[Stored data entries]

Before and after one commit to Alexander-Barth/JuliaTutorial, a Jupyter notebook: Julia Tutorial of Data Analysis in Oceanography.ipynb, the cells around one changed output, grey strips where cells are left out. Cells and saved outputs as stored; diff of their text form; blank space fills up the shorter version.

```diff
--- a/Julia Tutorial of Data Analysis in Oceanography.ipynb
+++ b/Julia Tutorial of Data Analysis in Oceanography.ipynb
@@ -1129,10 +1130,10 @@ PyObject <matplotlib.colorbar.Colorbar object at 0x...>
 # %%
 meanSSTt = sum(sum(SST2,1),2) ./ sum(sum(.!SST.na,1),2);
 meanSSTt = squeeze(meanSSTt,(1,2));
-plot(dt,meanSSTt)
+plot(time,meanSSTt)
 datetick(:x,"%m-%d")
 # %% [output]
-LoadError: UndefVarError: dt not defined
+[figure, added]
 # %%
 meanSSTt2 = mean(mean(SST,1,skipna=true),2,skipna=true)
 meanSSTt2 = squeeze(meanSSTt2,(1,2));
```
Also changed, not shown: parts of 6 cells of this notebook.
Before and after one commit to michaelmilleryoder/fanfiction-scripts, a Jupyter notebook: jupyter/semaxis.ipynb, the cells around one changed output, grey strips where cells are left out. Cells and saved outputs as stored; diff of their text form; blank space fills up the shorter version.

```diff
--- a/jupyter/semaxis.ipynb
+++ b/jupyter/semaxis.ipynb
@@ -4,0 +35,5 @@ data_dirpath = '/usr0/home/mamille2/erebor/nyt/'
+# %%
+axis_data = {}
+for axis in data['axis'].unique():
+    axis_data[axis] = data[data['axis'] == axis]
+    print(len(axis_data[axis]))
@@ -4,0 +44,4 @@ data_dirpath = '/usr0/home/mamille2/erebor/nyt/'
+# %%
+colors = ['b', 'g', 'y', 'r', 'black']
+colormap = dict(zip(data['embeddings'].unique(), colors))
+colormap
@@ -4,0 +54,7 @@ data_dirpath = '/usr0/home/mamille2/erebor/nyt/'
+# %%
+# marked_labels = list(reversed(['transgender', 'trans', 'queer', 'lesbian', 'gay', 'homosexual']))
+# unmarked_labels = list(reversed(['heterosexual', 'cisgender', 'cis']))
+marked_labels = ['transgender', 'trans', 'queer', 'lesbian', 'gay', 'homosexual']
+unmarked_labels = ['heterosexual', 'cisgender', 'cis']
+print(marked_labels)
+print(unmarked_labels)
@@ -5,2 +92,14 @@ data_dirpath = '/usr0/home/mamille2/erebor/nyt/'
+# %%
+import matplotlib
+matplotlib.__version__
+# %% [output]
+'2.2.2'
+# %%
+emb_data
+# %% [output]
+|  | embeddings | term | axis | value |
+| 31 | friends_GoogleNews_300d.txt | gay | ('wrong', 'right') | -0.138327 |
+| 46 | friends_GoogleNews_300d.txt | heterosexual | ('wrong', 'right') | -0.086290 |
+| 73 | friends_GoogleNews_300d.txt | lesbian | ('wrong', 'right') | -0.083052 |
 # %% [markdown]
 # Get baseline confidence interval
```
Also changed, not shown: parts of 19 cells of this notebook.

[Task]
Look over the entries above. Copy every line that contains the word "fills".

[The answer]
Before and after one commit to Alexander-Barth/JuliaTutorial, a Jupyter notebook: Julia Tutorial of Data Analysis in Oceanography.ipynb, the cells around one changed output, grey strips where cells are left out. Cells and saved outputs as stored; diff of their text form; blank space fills up the shorter version.
Before and after one commit to michaelmilleryoder/fanfiction-scripts, a Jupyter notebook: jupyter/semaxis.ipynb, the cells around one changed output, grey strips where cells are left out. Cells and saved outputs as stored; diff of their text form; blank space fills up the shorter version.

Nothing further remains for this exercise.